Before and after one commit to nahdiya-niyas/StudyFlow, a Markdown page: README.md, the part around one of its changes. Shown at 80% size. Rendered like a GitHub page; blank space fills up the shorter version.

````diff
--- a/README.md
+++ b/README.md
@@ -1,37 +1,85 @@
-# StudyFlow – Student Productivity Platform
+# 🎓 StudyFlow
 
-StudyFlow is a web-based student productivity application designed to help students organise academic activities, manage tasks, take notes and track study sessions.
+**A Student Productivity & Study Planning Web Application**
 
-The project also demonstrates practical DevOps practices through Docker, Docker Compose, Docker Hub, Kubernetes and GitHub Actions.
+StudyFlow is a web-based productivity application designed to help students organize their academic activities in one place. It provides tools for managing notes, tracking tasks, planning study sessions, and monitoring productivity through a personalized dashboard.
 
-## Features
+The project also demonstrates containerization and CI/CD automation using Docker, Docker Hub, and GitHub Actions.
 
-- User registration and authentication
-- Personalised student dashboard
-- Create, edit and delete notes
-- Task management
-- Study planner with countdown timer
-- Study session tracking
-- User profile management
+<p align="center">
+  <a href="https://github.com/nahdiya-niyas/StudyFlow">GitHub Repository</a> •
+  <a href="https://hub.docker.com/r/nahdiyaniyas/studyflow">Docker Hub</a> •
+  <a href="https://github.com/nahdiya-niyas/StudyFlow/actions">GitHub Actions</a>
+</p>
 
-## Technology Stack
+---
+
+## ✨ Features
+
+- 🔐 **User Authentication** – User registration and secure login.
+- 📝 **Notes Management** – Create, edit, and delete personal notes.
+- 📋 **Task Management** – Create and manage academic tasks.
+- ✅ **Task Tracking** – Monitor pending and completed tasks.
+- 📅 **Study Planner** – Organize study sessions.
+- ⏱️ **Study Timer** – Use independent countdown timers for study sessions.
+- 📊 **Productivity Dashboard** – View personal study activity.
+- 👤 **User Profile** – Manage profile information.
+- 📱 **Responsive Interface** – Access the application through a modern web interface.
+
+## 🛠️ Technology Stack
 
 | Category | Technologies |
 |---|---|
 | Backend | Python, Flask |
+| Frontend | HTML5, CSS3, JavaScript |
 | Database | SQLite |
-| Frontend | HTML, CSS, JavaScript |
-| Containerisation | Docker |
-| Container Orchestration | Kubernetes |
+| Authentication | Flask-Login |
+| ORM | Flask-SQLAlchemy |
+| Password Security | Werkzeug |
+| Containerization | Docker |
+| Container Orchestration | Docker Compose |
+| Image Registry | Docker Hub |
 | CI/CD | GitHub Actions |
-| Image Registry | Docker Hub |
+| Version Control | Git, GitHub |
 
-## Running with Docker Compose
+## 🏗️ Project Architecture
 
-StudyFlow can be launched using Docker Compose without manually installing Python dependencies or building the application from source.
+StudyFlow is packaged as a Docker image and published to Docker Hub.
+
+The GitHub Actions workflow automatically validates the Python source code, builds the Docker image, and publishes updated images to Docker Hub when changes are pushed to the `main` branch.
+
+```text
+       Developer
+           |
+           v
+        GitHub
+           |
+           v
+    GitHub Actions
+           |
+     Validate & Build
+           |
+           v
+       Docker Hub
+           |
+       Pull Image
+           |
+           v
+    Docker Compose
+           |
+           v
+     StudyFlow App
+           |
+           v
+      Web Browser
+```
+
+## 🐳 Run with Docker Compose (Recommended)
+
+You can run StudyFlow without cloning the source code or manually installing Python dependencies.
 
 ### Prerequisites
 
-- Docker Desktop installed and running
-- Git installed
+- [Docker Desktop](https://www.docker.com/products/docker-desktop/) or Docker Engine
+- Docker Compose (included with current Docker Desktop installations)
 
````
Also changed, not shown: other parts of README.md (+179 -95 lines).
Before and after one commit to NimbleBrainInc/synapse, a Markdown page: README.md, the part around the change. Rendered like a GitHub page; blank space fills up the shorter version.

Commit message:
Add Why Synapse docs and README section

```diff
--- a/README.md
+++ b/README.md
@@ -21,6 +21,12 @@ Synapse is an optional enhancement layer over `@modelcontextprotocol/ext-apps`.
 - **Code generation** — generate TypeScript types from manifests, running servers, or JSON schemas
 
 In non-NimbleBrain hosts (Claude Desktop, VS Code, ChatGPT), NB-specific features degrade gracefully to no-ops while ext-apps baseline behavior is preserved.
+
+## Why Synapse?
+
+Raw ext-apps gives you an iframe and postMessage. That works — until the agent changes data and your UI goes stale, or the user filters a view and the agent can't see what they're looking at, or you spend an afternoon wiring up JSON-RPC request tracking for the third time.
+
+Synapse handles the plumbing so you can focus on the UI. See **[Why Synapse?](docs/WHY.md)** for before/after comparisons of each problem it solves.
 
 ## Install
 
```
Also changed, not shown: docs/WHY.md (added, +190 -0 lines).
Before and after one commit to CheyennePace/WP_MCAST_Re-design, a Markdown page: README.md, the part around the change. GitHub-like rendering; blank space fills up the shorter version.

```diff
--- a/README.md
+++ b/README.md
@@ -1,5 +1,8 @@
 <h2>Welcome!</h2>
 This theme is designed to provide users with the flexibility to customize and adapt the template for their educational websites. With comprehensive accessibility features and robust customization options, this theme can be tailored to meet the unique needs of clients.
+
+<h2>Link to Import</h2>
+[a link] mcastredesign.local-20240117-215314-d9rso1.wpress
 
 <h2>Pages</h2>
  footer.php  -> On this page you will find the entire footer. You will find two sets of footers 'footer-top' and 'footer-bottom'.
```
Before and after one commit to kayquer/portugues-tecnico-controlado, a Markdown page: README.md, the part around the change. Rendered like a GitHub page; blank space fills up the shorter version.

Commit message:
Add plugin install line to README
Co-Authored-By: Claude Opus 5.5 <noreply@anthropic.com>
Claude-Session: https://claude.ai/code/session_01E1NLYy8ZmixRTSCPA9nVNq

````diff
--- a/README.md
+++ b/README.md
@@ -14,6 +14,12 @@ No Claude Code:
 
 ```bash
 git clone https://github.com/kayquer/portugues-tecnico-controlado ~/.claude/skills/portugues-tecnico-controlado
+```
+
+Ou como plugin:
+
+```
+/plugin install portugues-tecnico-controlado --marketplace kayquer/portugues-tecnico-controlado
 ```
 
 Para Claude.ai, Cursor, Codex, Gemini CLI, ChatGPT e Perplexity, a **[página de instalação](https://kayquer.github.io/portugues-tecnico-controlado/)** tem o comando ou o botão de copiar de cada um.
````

········

The records above are to be duplicated word for word.

> _ANSWER FOR THE TASK_:
Before and after one commit to nahdiya-niyas/StudyFlow, a Markdown page: README.md, the part around one of its changes. Shown at 80% size. Rendered like a GitHub page; blank space fills up the shorter version.

````diff
--- a/README.md
+++ b/README.md
@@ -1,37 +1,85 @@
-# StudyFlow – Student Productivity Platform
+# 🎓 StudyFlow
 
-StudyFlow is a web-based student productivity application designed to help students organise academic activities, manage tasks, take notes and track study sessions.
+**A Student Productivity & Study Planning Web Application**
 
-The project also demonstrates practical DevOps practices through Docker, Docker Compose, Docker Hub, Kubernetes and GitHub Actions.
+StudyFlow is a web-based productivity application designed to help students organize their academic activities in one place. It provides tools for managing notes, tracking tasks, planning study sessions, and monitoring productivity through a personalized dashboard.
 
-## Features
+The project also demonstrates containerization and CI/CD automation using Docker, Docker Hub, and GitHub Actions.
 
-- User registration and authentication
-- Personalised student dashboard
-- Create, edit and delete notes
-- Task management
-- Study planner with countdown timer
-- Study session tracking
-- User profile management
+<p align="center">
+  <a href="https://github.com/nahdiya-niyas/StudyFlow">GitHub Repository</a> •
+  <a href="https://hub.docker.com/r/nahdiyaniyas/studyflow">Docker Hub</a> •
+  <a href="https://github.com/nahdiya-niyas/StudyFlow/actions">GitHub Actions</a>
+</p>
 
-## Technology Stack
+---
+
+## ✨ Features
+
+- 🔐 **User Authentication** – User registration and secure login.
+- 📝 **Notes Management** – Create, edit, and delete personal notes.
+- 📋 **Task Management** – Create and manage academic tasks.
+- ✅ **Task Tracking** – Monitor pending and completed tasks.
+- 📅 **Study Planner** – Organize study sessions.
+- ⏱️ **Study Timer** – Use independent countdown timers for study sessions.
+- 📊 **Productivity Dashboard** – View personal study activity.
+- 👤 **User Profile** – Manage profile information.
+- 📱 **Responsive Interface** – Access the application through a modern web interface.
+
+## 🛠️ Technology Stack
 
 | Category | Technologies |
 |---|---|
 | Backend | Python, Flask |
+| Frontend | HTML5, CSS3, JavaScript |
 | Database | SQLite |
-| Frontend | HTML, CSS, JavaScript |
-| Containerisation | Docker |
-| Container Orchestration | Kubernetes |
+| Authentication | Flask-Login |
+| ORM | Flask-SQLAlchemy |
+| Password Security | Werkzeug |
+| Containerization | Docker |
+| Container Orchestration | Docker Compose |
+| Image Registry | Docker Hub |
 | CI/CD | GitHub Actions |
-| Image Registry | Docker Hub |
+| Version Control | Git, GitHub |
 
-## Running with Docker Compose
+## 🏗️ Project Architecture
 
-StudyFlow can be launched using Docker Compose without manually installing Python dependencies or building the application from source.
+StudyFlow is packaged as a Docker image and published to Docker Hub.
+
+The GitHub Actions workflow automatically validates the Python source code, builds the Docker image, and publishes updated images to Docker Hub when changes are pushed to the `main` branch.
+
+```text
+       Developer
+           |
+           v
+        GitHub
+           |
+           v
+    GitHub Actions
+           |
+     Validate & Build
+           |
+           v
+       Docker Hub
+           |
+       Pull Image
+           |
+           v
+    Docker Compose
+           |
+           v
+     StudyFlow App
+           |
+           v
+      Web Browser
+```
+
+## 🐳 Run with Docker Compose (Recommended)
+
+You can run StudyFlow without cloning the source code or manually installing Python dependencies.
 
 ### Prerequisites
 
-- Docker Desktop installed and running
-- Git installed
+- [Docker Desktop](https://www.docker.com/products/docker-desktop/) or Docker Engine
+- Docker Compose (included with current Docker Desktop installations)
 
````
Also changed, not shown: other parts of README.md (+179 -95 lines).
Before and after one commit to NimbleBrainInc/synapse, a Markdown page: README.md, the part around the change. Rendered like a GitHub page; blank space fills up the shorter version.

Commit message:
Add Why Synapse docs and README section

```diff
--- a/README.md
+++ b/README.md
@@ -21,6 +21,12 @@ Synapse is an optional enhancement layer over `@modelcontextprotocol/ext-apps`.
 - **Code generation** — generate TypeScript types from manifests, running servers, or JSON schemas
 
 In non-NimbleBrain hosts (Claude Desktop, VS Code, ChatGPT), NB-specific features degrade gracefully to no-ops while ext-apps baseline behavior is preserved.
+
+## Why Synapse?
+
+Raw ext-apps gives you an iframe and postMessage. That works — until the agent changes data and your UI goes stale, or the user filters a view and the agent can't see what they're looking at, or you spend an afternoon wiring up JSON-RPC request tracking for the third time.
+
+Synapse handles the plumbing so you can focus on the UI. See **[Why Synapse?](docs/WHY.md)** for before/after comparisons of each problem it solves.
 
 ## Install
 
```
Also changed, not shown: docs/WHY.md (added, +190 -0 lines).
Before and after one commit to CheyennePace/WP_MCAST_Re-design, a Markdown page: README.md, the part around the change. GitHub-like rendering; blank space fills up the shorter version.

```diff
--- a/README.md
+++ b/README.md
@@ -1,5 +1,8 @@
 <h2>Welcome!</h2>
 This theme is designed to provide users with the flexibility to customize and adapt the template for their educational websites. With comprehensive accessibility features and robust customization options, this theme can be tailored to meet the unique needs of clients.
+
+<h2>Link to Import</h2>
+[a link] mcastredesign.local-20240117-215314-d9rso1.wpress
 
 <h2>Pages</h2>
  footer.php  -> On this page you will find the entire footer. You will find two sets of footers 'footer-top' and 'footer-bottom'.
```
Before and after one commit to kayquer/portugues-tecnico-controlado, a Markdown page: README.md, the part around the change. Rendered like a GitHub page; blank space fills up the shorter version.

Commit message:
Add plugin install line to README
Co-Authored-By: Claude Opus 5.5 <noreply@anthropic.com>
Claude-Session: https://claude.ai/code/session_01E1NLYy8ZmixRTSCPA9nVNq

````diff
--- a/README.md
+++ b/README.md
@@ -14,6 +14,12 @@ No Claude Code:
 
 ```bash
 git clone https://github.com/kayquer/portugues-tecnico-controlado ~/.claude/skills/portugues-tecnico-controlado
+```
+
+Ou como plugin:
+
+```
+/plugin install portugues-tecnico-controlado --marketplace kayquer/portugues-tecnico-controlado
 ```
 
 Para Claude.ai, Cursor, Codex, Gemini CLI, ChatGPT e Perplexity, a **[página de instalação](https://kayquer.github.io/portugues-tecnico-controlado/)** tem o comando ou o botão de copiar de cada um.
````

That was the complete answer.